# DATA LISTING
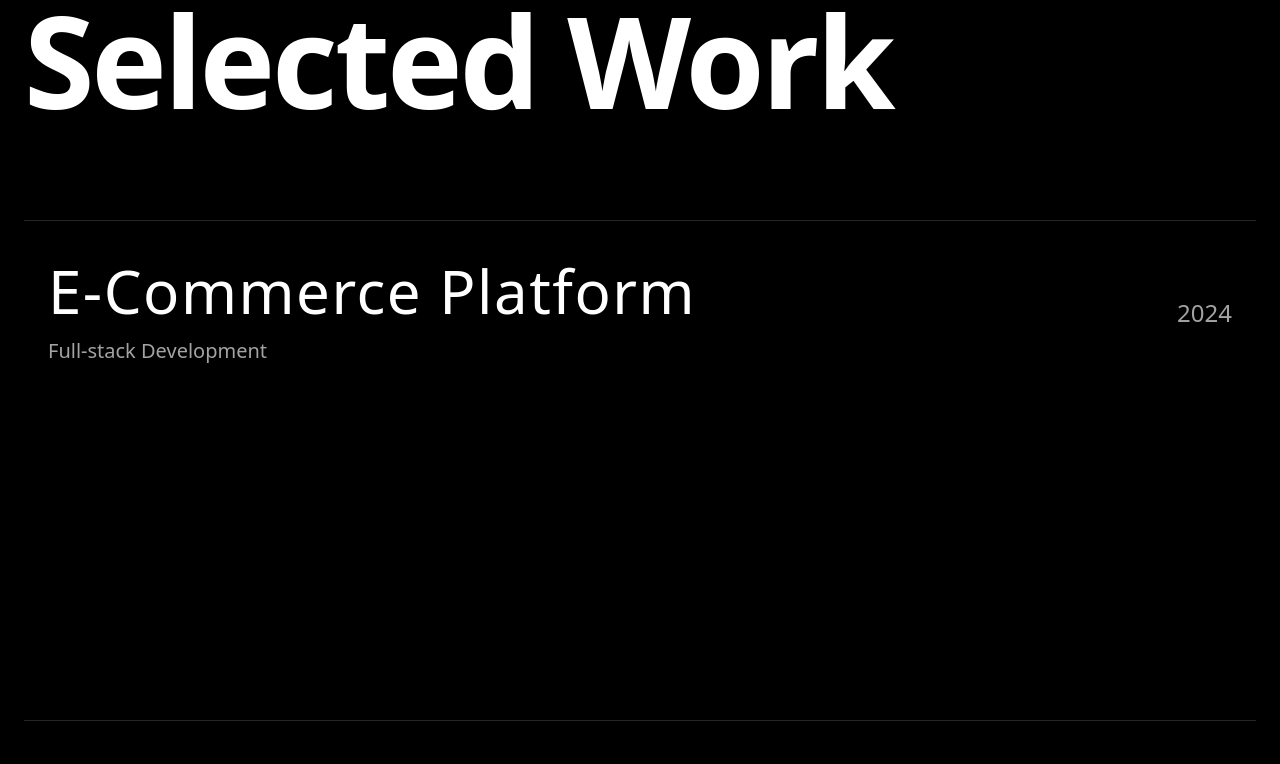
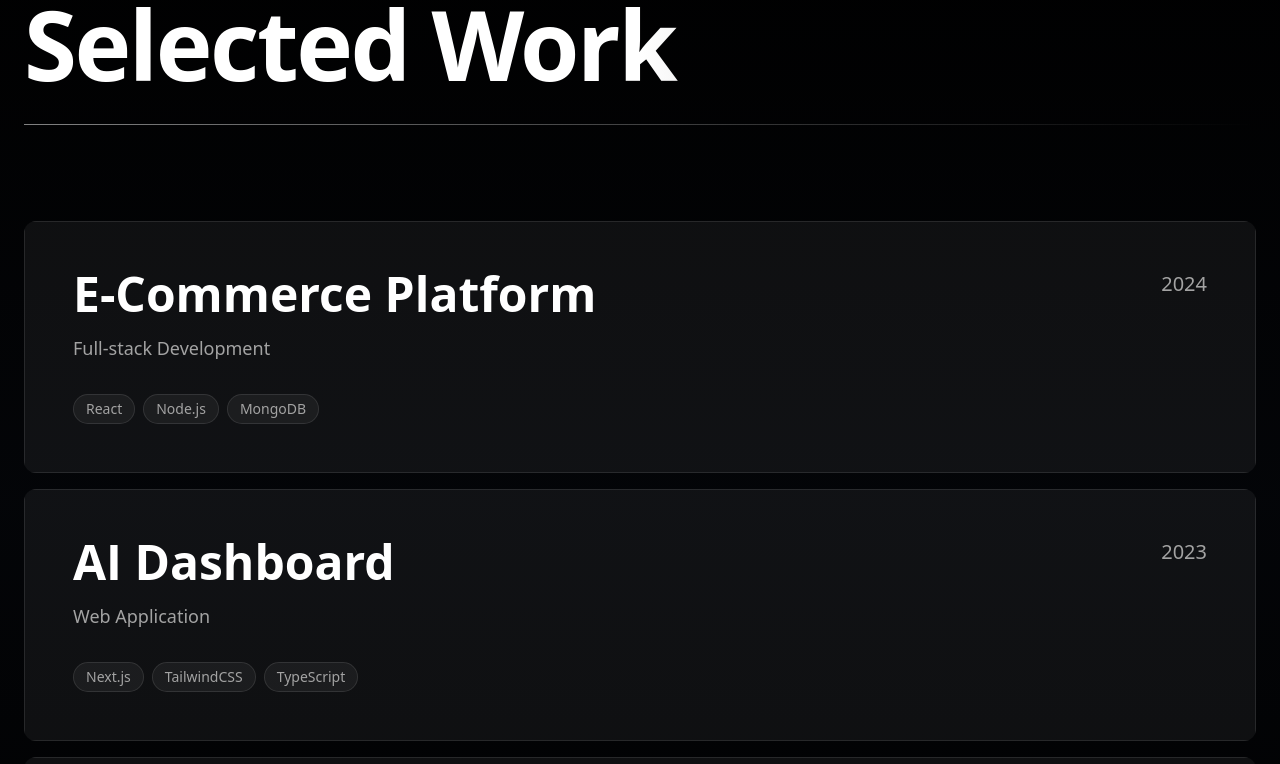
Before and after one commit to Harshninave04/theycallmeharsh, a React (Vite) app: page / in a window 1280 px wide. Shown: the part 1700-2464 px from the top of the page. Built offline with nearby package versions, Linux system fonts and the light colour scheme.

Commit message:
Project section updated!!

```diff
--- a/src/components/sections/Work.tsx
+++ b/src/components/sections/Work.tsx
@@ -1,5 +1,6 @@
 import React from 'react';
 import { motion } from 'framer-motion';
+import { ArrowUpRight } from 'lucide-react';
 
 const projects = [
   {
@@ -7,69 +8,122 @@ const projects = [
     description: 'Full-stack Development',
     year: '2024',
     link: '#',
-    image:
-      'https://images.unsplash.com/photo-1460925895917-afdab827c52f?auto=format&fit=crop&q=80&w=215',
+    image: 'https://images.unsplash.com/photo-1460925895917-afdab827c52f?auto=format&fit=crop&q=80&w=215',
+    tags: ['React', 'Node.js', 'MongoDB']
   },
   {
     title: 'AI Dashboard',
     description: 'Web Application',
     year: '2023',
     link: '#',
-    image:
-      'https://images.unsplash.com/photo-1518770660439-4636190af475?auto=format&fit=crop&q=80&w=2215',
+    image: 'https://images.unsplash.com/photo-1518770660439-4636190af475?auto=format&fit=crop&q=80&w=2215',
+    tags: ['Next.js', 'TailwindCSS', 'TypeScript']
   },
   {
     title: 'Social Platform',
     description: 'Mobile App',
     year: '2023',
     link: '#',
-    image:
-      'https://images.unsplash.com/photo-1498049794561-7780e7231661?auto=format&fit=crop&q=80&w=2215',
+    image: 'https://images.unsplash.com/photo-1498049794561-7780e7231661?auto=format&fit=crop&q=80&w=2215',
+    tags: ['React Native', 'Firebase', 'Redux']
   },
 ];
 
 const Work = () => {
   return (
-    <section className="min-h-screen bg-black text-white py-24">
-      <div className="container mx-auto px-6">
+    <section className="min-h-screen bg-black text-white py-24 relative overflow-hidden">
+      {/* Background gradient */}
+      <div className="absolute inset-0 bg-gradient-to-b from-black via-gray-900/20 to-black" />
+
+      <div className="container mx-auto px-6 relative">
+        <motion.div
+          initial={{ opacity: 0, y: 20 }}
+          whileInView={{ opacity: 1, y: 0 }}
+          transition={{ duration: 0.8 }}
+          className="mb-16 md:mb-24"
+        >
           <motion.h2
-          className="text-6xl md:text-9xl font-extrabold mb-16 md:mb-24 text-center md:text-left tracking-tight leading-tight"
+            className="text-6xl md:text-8xl font-bold tracking-tight leading-tight
+                     bg-gradient-to-r from-white via-white to-neutral-500 bg-clip-text text-transparent"
             initial={{ opacity: 0, x: -100 }}
             whileInView={{ opacity: 1, x: 0 }}
-          transition={{ duration: 0.8 }}>
+            transition={{ duration: 0.8 }}
+          >
             Selected Work
           </motion.h2>
+          <motion.div
+            className="h-px bg-gradient-to-r from-white/50 to-transparent mt-8"
+            initial={{ scaleX: 0 }}
+            whileInView={{ scaleX: 1 }}
+            transition={{ duration: 0.8, delay: 0.2 }}
+          />
+        </motion.div>
 
-        <div className="">
+        <div className="space-y-4">
           {projects.map((project, index) => (
             <motion.div
               key={index}
-              initial={{ opacity: 0 }}
-              whileInView={{ opacity: 1 }}
-              transition={{ duration: 0.8 }}
-              className="group relative overflow-hidden h-[400px] md:h-[500px]">
+              initial={{ opacity: 0, y: 20 }}
+              whileInView={{ opacity: 1, y: 0 }}
+              transition={{ duration: 0.5, delay: index * 0.1 }}
+              className="group relative overflow-hidden rounded-xl"
+            >
+              <motion.div
+                className="relative bg-white/5 border border-white/10 p-8 md:p-12
+                         hover:bg-white/10 transition-all duration-500"
+                whileHover={{ scale: 0.98 }}
+              >
+                {/* Background Image with Overlay */}
                 <div
-                className="absolute inset-0 h-full w-full bg-center bg-cover opacity-0 group-hover:opacity-20 transition-opacity duration-500"
+                  className="absolute inset-0 bg-center bg-cover opacity-0 group-hover:opacity-20
+                           transition-opacity duration-500 scale-105 group-hover:scale-100"
                   style={{ backgroundImage: `url(${project.image})` }}
                 />
 
-              <div className="relative z-10 flex items-center">
-                <div className="w-full px-6 py-10 border-t border-neutral-800">
-                  <div className="flex items-center justify-between">
-                    <div className="space-y-4 max-w-[70%] h-full">
+                <div className="relative z-10">
+                  <div className="flex items-start justify-between gap-8">
+                    <div className="space-y-4 flex-1">
                       <motion.h3
-                        className="text-4xl md:text-6xl font-semiboldtransition-colors tracking-wide"
-                        whileHover={{ x: 10 }}>
+                        className="text-4xl md:text-5xl font-bold"
+                        whileHover={{ x: 10 }}
+                      >
                         {project.title}
                       </motion.h3>
-                      <p className="text-lg md:text-xl text-neutral-400">{project.description}</p>
+                      <p className="text-lg text-neutral-400">{project.description}</p>
+
+                      {/* Tags */}
+                      <div className="flex flex-wrap gap-2 pt-4">
+                        {project.tags.map((tag, i) => (
+                          <span
+                            key={i}
+                            className="px-3 py-1 text-sm bg-white/5 rounded-full
+                                     border border-white/10 text-neutral-400"
+                          >
+                            {tag}
+                          </span>
+                        ))}
                       </div>
-                    <span className="text-lg md:text-2xl text-neutral-400 font-medium">
+                    </div>
+
+                    <div className="flex flex-col items-end justify-between h-full">
+                      <span className="text-lg md:text-xl text-neutral-400">
                         {project.year}
                       </span>
+
+                      <motion.a
+                        href={project.link}
+                        className="p-3 border border-white/10 rounded-full
+                                 opacity-0 group-hover:opacity-100 transition-all
+                                 hover:bg-white/10 hover:border-white/30"
+                        whileHover={{ scale: 1.1, rotate: 45 }}
+                        whileTap={{ scale: 0.9 }}
+                      >
+                        <ArrowUpRight className="w-5 h-5" />
+                      </motion.a>
                     </div>
                   </div>
                 </div>
+              </motion.div>
             </motion.div>
           ))}
         </div>
```
Lines whose indentation alone changed are shown as unchanged.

# WHAT THE TASK ASKS
Do not include images; quote all of the entries above exactly.

# PROBLEM SOLUTION
Before and after one commit to Harshninave04/theycallmeharsh, a React (Vite) app: page / in a window 1280 px wide. Shown: the part 1700-2464 px from the top of the page. Built offline with nearby package versions, Linux system fonts and the light colour scheme.

Commit message:
Project section updated!!

```diff
--- a/src/components/sections/Work.tsx
+++ b/src/components/sections/Work.tsx
@@ -1,5 +1,6 @@
 import React from 'react';
 import { motion } from 'framer-motion';
+import { ArrowUpRight } from 'lucide-react';
 
 const projects = [
   {
@@ -7,69 +8,122 @@ const projects = [
     description: 'Full-stack Development',
     year: '2024',
     link: '#',
-    image:
-      'https://images.unsplash.com/photo-1460925895917-afdab827c52f?auto=format&fit=crop&q=80&w=215',
+    image: 'https://images.unsplash.com/photo-1460925895917-afdab827c52f?auto=format&fit=crop&q=80&w=215',
+    tags: ['React', 'Node.js', 'MongoDB']
   },
   {
     title: 'AI Dashboard',
     description: 'Web Application',
     year: '2023',
     link: '#',
-    image:
-      'https://images.unsplash.com/photo-1518770660439-4636190af475?auto=format&fit=crop&q=80&w=2215',
+    image: 'https://images.unsplash.com/photo-1518770660439-4636190af475?auto=format&fit=crop&q=80&w=2215',
+    tags: ['Next.js', 'TailwindCSS', 'TypeScript']
   },
   {
     title: 'Social Platform',
     description: 'Mobile App',
     year: '2023',
     link: '#',
-    image:
-      'https://images.unsplash.com/photo-1498049794561-7780e7231661?auto=format&fit=crop&q=80&w=2215',
+    image: 'https://images.unsplash.com/photo-1498049794561-7780e7231661?auto=format&fit=crop&q=80&w=2215',
+    tags: ['React Native', 'Firebase', 'Redux']
   },
 ];
 
 const Work = () => {
   return (
-    <section className="min-h-screen bg-black text-white py-24">
-      <div className="container mx-auto px-6">
+    <section className="min-h-screen bg-black text-white py-24 relative overflow-hidden">
+      {/* Background gradient */}
+      <div className="absolute inset-0 bg-gradient-to-b from-black via-gray-900/20 to-black" />
+
+      <div className="container mx-auto px-6 relative">
+        <motion.div
+          initial={{ opacity: 0, y: 20 }}
+          whileInView={{ opacity: 1, y: 0 }}
+          transition={{ duration: 0.8 }}
+          className="mb-16 md:mb-24"
+        >
           <motion.h2
-          className="text-6xl md:text-9xl font-extrabold mb-16 md:mb-24 text-center md:text-left tracking-tight leading-tight"
+            className="text-6xl md:text-8xl font-bold tracking-tight leading-tight
+                     bg-gradient-to-r from-white via-white to-neutral-500 bg-clip-text text-transparent"
             initial={{ opacity: 0, x: -100 }}
             whileInView={{ opacity: 1, x: 0 }}
-          transition={{ duration: 0.8 }}>
+            transition={{ duration: 0.8 }}
+          >
             Selected Work
           </motion.h2>
+          <motion.div
+            className="h-px bg-gradient-to-r from-white/50 to-transparent mt-8"
+            initial={{ scaleX: 0 }}
+            whileInView={{ scaleX: 1 }}
+            transition={{ duration: 0.8, delay: 0.2 }}
+          />
+        </motion.div>
 
-        <div className="">
+        <div className="space-y-4">
           {projects.map((project, index) => (
             <motion.div
               key={index}
-              initial={{ opacity: 0 }}
-              whileInView={{ opacity: 1 }}
-              transition={{ duration: 0.8 }}
-              className="group relative overflow-hidden h-[400px] md:h-[500px]">
+              initial={{ opacity: 0, y: 20 }}
+              whileInView={{ opacity: 1, y: 0 }}
+              transition={{ duration: 0.5, delay: index * 0.1 }}
+              className="group relative overflow-hidden rounded-xl"
+            >
+              <motion.div
+                className="relative bg-white/5 border border-white/10 p-8 md:p-12
+                         hover:bg-white/10 transition-all duration-500"
+                whileHover={{ scale: 0.98 }}
+              >
+                {/* Background Image with Overlay */}
                 <div
-                className="absolute inset-0 h-full w-full bg-center bg-cover opacity-0 group-hover:opacity-20 transition-opacity duration-500"
+                  className="absolute inset-0 bg-center bg-cover opacity-0 group-hover:opacity-20
+                           transition-opacity duration-500 scale-105 group-hover:scale-100"
                   style={{ backgroundImage: `url(${project.image})` }}
                 />
 
-              <div className="relative z-10 flex items-center">
-                <div className="w-full px-6 py-10 border-t border-neutral-800">
-                  <div className="flex items-center justify-between">
-                    <div className="space-y-4 max-w-[70%] h-full">
+                <div className="relative z-10">
+                  <div className="flex items-start justify-between gap-8">
+                    <div className="space-y-4 flex-1">
                       <motion.h3
-                        className="text-4xl md:text-6xl font-semiboldtransition-colors tracking-wide"
-                        whileHover={{ x: 10 }}>
+                        className="text-4xl md:text-5xl font-bold"
+                        whileHover={{ x: 10 }}
+                      >
                         {project.title}
                       </motion.h3>
-                      <p className="text-lg md:text-xl text-neutral-400">{project.description}</p>
+                      <p className="text-lg text-neutral-400">{project.description}</p>
+
+                      {/* Tags */}
+                      <div className="flex flex-wrap gap-2 pt-4">
+                        {project.tags.map((tag, i) => (
+                          <span
+                            key={i}
+                            className="px-3 py-1 text-sm bg-white/5 rounded-full
+                                     border border-white/10 text-neutral-400"
+                          >
+                            {tag}
+                          </span>
+                        ))}
                       </div>
-                    <span className="text-lg md:text-2xl text-neutral-400 font-medium">
+                    </div>
+
+                    <div className="flex flex-col items-end justify-between h-full">
+                      <span className="text-lg md:text-xl text-neutral-400">
                         {project.year}
                       </span>
+
+                      <motion.a
+                        href={project.link}
+                        className="p-3 border border-white/10 rounded-full
+                                 opacity-0 group-hover:opacity-100 transition-all
+                                 hover:bg-white/10 hover:border-white/30"
+                        whileHover={{ scale: 1.1, rotate: 45 }}
+                        whileTap={{ scale: 0.9 }}
+                      >
+                        <ArrowUpRight className="w-5 h-5" />
+                      </motion.a>
                     </div>
                   </div>
                 </div>
+              </motion.div>
             </motion.div>
           ))}
         </div>
```
Lines whose indentation alone changed are shown as unchanged.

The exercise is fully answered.